Ashling, who works at Homerton University Hospital in Hackney, told the IPF:

“The whole idea at that point was perhaps we’ll sing a song, perhaps we’ll do something that we can get recorded and share with people.”

Whilst Health Secretary Jeremy Hunt was locked in battle with the BMA over the contract, the National Health Singers were on strike outside hospitals up and down the country singing to draw attention to their campaign for a fairer deal for junior doctors.

Love song about the NHS

The group had put together a song called ‘Yours’, an anthem to unite the public with its rousing verses proclaiming “don’t let your junior docs, be worked around the clock”, complete with a music video showing them getting hugs from the public out on the streets.

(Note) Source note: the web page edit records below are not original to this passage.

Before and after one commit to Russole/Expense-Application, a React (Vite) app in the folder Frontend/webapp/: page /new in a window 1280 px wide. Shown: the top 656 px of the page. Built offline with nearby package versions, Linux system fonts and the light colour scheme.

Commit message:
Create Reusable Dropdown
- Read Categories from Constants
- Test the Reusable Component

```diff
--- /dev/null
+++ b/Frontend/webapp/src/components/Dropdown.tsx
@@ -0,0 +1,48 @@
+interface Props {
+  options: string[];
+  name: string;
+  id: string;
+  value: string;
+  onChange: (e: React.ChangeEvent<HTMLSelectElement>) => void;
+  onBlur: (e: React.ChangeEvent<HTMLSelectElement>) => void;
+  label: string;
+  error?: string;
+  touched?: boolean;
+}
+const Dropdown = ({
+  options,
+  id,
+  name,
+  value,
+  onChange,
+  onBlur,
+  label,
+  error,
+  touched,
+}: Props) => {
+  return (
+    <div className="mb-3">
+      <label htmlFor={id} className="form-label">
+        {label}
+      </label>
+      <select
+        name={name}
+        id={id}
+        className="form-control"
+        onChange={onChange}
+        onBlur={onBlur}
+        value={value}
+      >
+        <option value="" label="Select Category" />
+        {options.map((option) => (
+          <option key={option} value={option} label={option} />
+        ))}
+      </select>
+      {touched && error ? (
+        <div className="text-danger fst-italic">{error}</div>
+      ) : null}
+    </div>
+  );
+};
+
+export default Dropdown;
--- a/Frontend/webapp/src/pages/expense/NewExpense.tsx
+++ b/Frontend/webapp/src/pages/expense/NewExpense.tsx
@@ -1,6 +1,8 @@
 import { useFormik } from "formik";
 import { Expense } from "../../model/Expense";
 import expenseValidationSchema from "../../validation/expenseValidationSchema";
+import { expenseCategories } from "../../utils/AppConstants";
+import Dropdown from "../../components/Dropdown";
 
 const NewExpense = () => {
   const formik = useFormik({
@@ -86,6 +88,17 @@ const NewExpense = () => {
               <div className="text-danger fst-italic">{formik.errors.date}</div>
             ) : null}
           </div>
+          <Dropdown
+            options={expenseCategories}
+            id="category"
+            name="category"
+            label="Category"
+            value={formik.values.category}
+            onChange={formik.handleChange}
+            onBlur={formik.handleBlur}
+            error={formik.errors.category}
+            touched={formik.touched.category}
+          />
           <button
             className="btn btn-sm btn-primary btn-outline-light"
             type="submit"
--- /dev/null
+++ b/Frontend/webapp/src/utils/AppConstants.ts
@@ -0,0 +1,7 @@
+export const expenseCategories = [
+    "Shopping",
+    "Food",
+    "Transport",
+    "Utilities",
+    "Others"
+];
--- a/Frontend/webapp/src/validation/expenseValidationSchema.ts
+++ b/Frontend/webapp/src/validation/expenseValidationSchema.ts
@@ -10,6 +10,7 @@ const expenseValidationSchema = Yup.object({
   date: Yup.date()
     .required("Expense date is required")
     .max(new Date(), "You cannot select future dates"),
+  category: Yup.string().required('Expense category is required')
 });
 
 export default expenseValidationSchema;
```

Now the singers have their sights firmly set on chart success with their upcoming single ‘Lost Without You’, a love song about the NHS. The song is written about the experiences of not just the doctors on the front line of the health service, but also from the perspective of the choir’s family members and the public’s experience of the NHS. It’s also intended to draw on the wider problems facing the public sector, including cuts to nursing bursaries.

Ashling said:

“When we sang ‘Yours’ last year, the story and the lyrics were very powerfully coming from the junior doctors. But what we’ve experienced is the wider story with what’s going on in the UK especially with austerity and how those cuts are affecting the most vulnerable people in the country.”

The singers have branched out in recent months and it’s not just junior doctors who are singing to save their organisation anymore. Other NHS professionals including psychologists, managers and nurses are now joining in the singing.

Crowdfunding campaign

With the launch of their crowdfunding campaign, the National Health Singers are looking for help get their latest single professionally recorded and produced as well as promoted. Currently they have set a £2,000 target to help with the promotional campaign, with any future record sales set to go to medical charities.


The National Health Singers recording their single. [Image credit: National Health Singers]

They have already had a help in hand from Hollywood actor Michael Sheen who recorded an introductory video to their single ‘Yours’. Last year, the Lewisham and Greenwich NHS choir got to Christmas number 1 with their song ‘A Bridge Over You’, beating Justin Bieber to the festive top spot. For the National Health Singers, music really is the message.

“In healthcare we take away the emotion of what we do,” said Ashling. “We have to be very clinical about things but something about a tune and the emotion of people singing, really stirs the heartstrings and draws people together. There was a day we were on strike and we stood on Whitehall singing with 10,000 junior doctors.”

“That feeling of drawing together and singing a song as part of one voice was so much more powerful than shouting, screaming and protesting.”

Junior doctors strike action

With junior doctors ready for more strike action in September, it’s possible that the debate over contracts could continue for some time.

The National Health Singers performing at a protest. Photo courtesy: National Health Singers

The National Health Singers performing at a protest. [Image credit: National Health Singers]

“I don’t know what the Department of Health and Jeremy Hunt’s overall plan is for the NHS, but his behaviour over the last eight months would suggest that he’s not fully behind a NHS that’s free at the point of service and that the narrative of the junior doctors is just one part of it,” added Ashling. “He’s coming after quite a lot of services and trying to perhaps offer the more lucrative bits to some healthcare providers that aren’t within the NHS.”

“I believe we have the strength as a group of people to fight for a safer contract. I do still have hope. If I didn’t have hope I wouldn’t go out on strike.”

To find out more about the National Health Singers, visit their website, like them on Facebook and follow them on Twitter.